Ever since I fell in love with screenwriting in college, I pictured that my films would one day end up with one of the big studios. (Granted, this was when dinosaurs roamed the earth, and before everything was available on YouTube…but I digress…). My producing partner Curt Apduhan and I tried for years to get into the Hollywood club. Curt is an Emmy award-winning cinematographer, who has worked with a lot of famous people who are well-entrenched in the studio system. But even with his personal and professional connections, we always seemed to get thisclose with one of our scripts, and then…crickets.
Finally, we decided that it was time to stop wasting time courting approval and just make a movie on our own. Even if it wasn’t a full-length feature backed by millions of dollars and starring a household name, it was still tangible proof that we knew how to write and produce something screen-worthy.
So, we shot our first short film, “Anniversary” with an amazing cast of three in a friend’s home (whose living room was miraculously transformed by our set designer into a hotel suite). We were on a shoestring budget, but everyone involved gave so generously of their time and talent that we ended up with a beautiful film that was very well-received at several festivals in the U.K.
We may still make it to Hollywood one day. Or maybe not. But I will never forget the thought that came to me as I stood on set for the first time and watched the actors say my words:
“I don’t know if I could be any happier if this were being played out on a giant soundstage or a glamorous location. I love filmmaking, period. I just want to be in the game.”
And as of this writing, I still am. Another short film produced and screened at festivals last year, and one more in the works that will be expanded to a feature. At least that’s the plan.
(I know, I know…cue the “we plan, God laughs” jokes.)
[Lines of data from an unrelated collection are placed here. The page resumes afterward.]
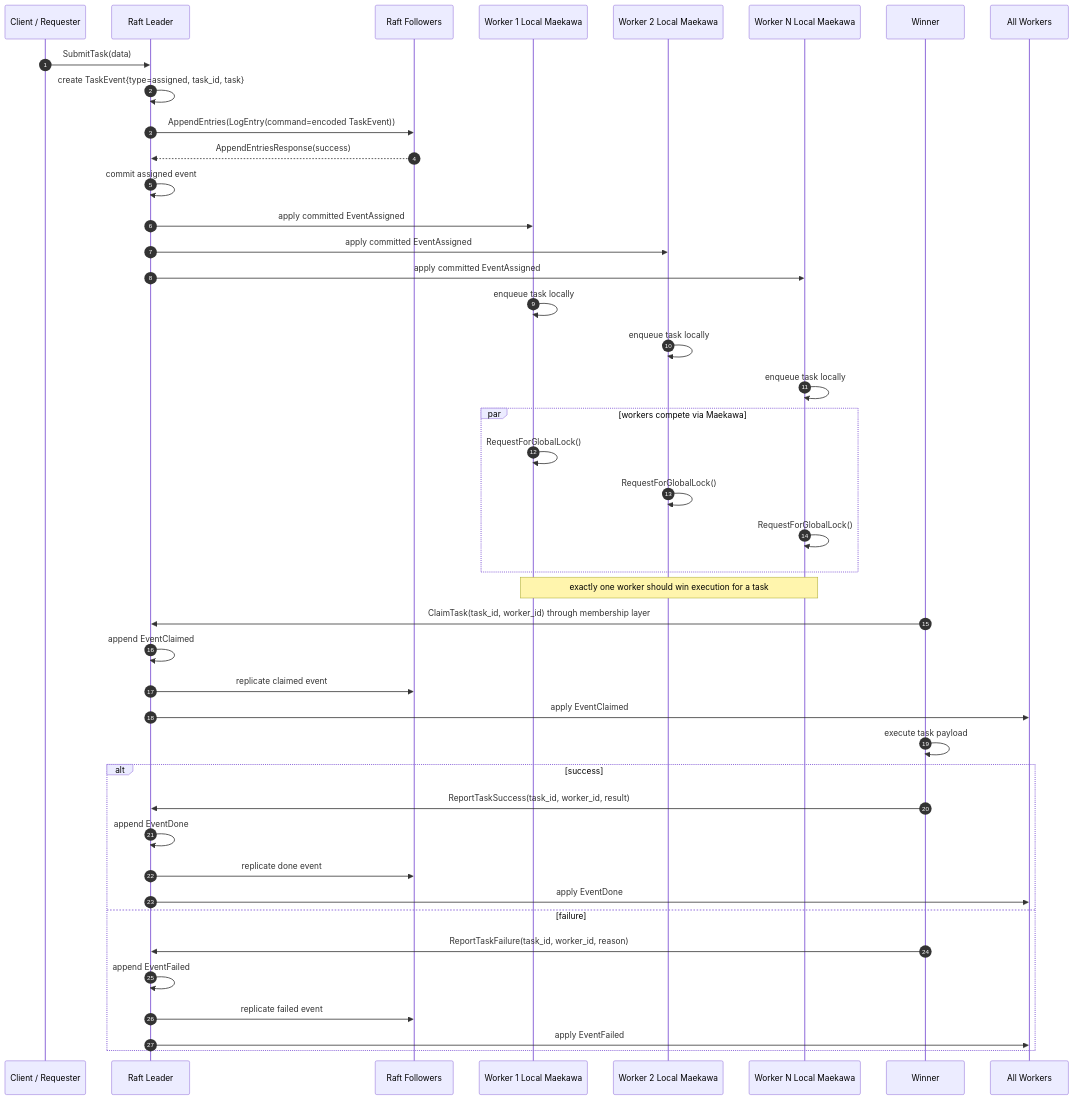
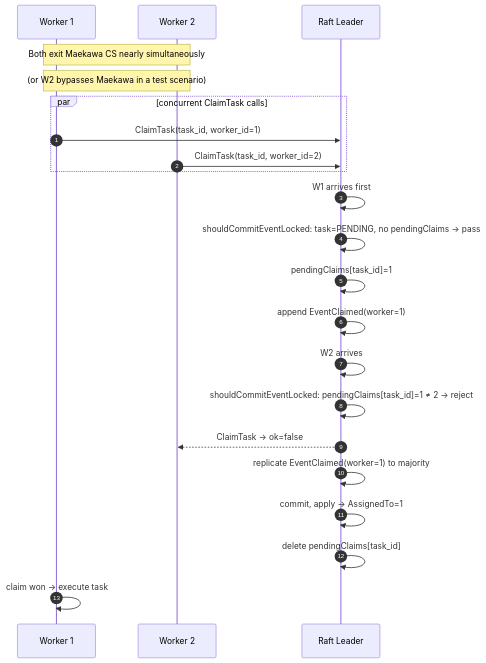
Before and after one commit to ElliotMonde/Raft-Maekawa-Sync: the seventh of 7 diagrams in docs/maekawa-raft-sequence.md, drawn with Mermaid. The commit also changed other lines of this file and 21 other files, not shown here.

````diff
--- a/docs/maekawa-raft-sequence.md
+++ b/docs/maekawa-raft-sequence.md
@@ -199,51 +456,30 @@
 ```mermaid
 sequenceDiagram
     autonumber
-    participant C as Client / Requester
+    participant W1 as Worker 1
+    participant W2 as Worker 2
     participant RL as Raft Leader
-    participant RF as Raft Followers
-    participant W1 as Worker 1 Local Maekawa
-    participant W2 as Worker 2 Local Maekawa
-    participant Wn as Worker N Local Maekawa
 
-    C->>RL: SubmitTask(data)
-    RL->>RL: create TaskEvent{type=assigned, task_id, task}
-    RL->>RF: AppendEntries(LogEntry(command=encoded TaskEvent))
-    RF-->>RL: AppendEntriesResponse(success)
-    RL->>RL: commit assigned event
+    Note over W1,W2: Both exit Maekawa CS nearly simultaneously
+    Note over W1,W2: (or W2 bypasses Maekawa in a test scenario)
 
-    RL->>W1: apply committed EventAssigned
-    RL->>W2: apply committed EventAssigned
-    RL->>Wn: apply committed EventAssigned
-
-    W1->>W1: enqueue task locally
-    W2->>W2: enqueue task locally
-    Wn->>Wn: enqueue task locally
-
-    par workers compete via Maekawa
-        W1->>W1: RequestForGlobalLock()
-        W2->>W2: RequestForGlobalLock()
-        Wn->>Wn: RequestForGlobalLock()
+    par concurrent ClaimTask calls
+        W1->>RL: ClaimTask(task_id, worker_id=1)
+        W2->>RL: ClaimTask(task_id, worker_id=2)
     end
 
-    Note over W1,Wn: exactly one worker should win execution for a task
+    RL->>RL: W1 arrives first
+    RL->>RL: shouldCommitEventLocked: task=PENDING, no pendingClaims → pass
+    RL->>RL: pendingClaims[task_id]=1
+    RL->>RL: append EventClaimed(worker=1)
 
-    Winner->>RL: ClaimTask(task_id, worker_id) through membership layer
-    RL->>RL: append EventClaimed
-    RL->>RF: replicate claimed event
-    RL->>All Workers: apply EventClaimed
+    RL->>RL: W2 arrives
+    RL->>RL: shouldCommitEventLocked: pendingClaims[task_id]=1 ≠ 2 → reject
+    RL-->>W2: ClaimTask → ok=false
 
-    Winner->>Winner: execute task payload
+    RL->>RL: replicate EventClaimed(worker=1) to majority
+    RL->>RL: commit, apply → AssignedTo=1
+    RL->>RL: delete pendingClaims[task_id]
 
-    alt success
-        Winner->>RL: ReportTaskSuccess(task_id, worker_id, result)
-        RL->>RL: append EventDone
-        RL->>RF: replicate done event
-        RL->>All Workers: apply EventDone
-    else failure
-        Winner->>RL: ReportTaskFailure(task_id, worker_id, reason)
-        RL->>RL: append EventFailed
-        RL->>RF: replicate failed event
-        RL->>All Workers: apply EventFailed
-    end
+    W1->>W1: claim won → execute task
 ```
````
But I’ve done my best to catch and cultivate the dreams that come to me. Now begins the continual process of prying my fingers off of the steering wheel.
Time to let the Divine do the driving.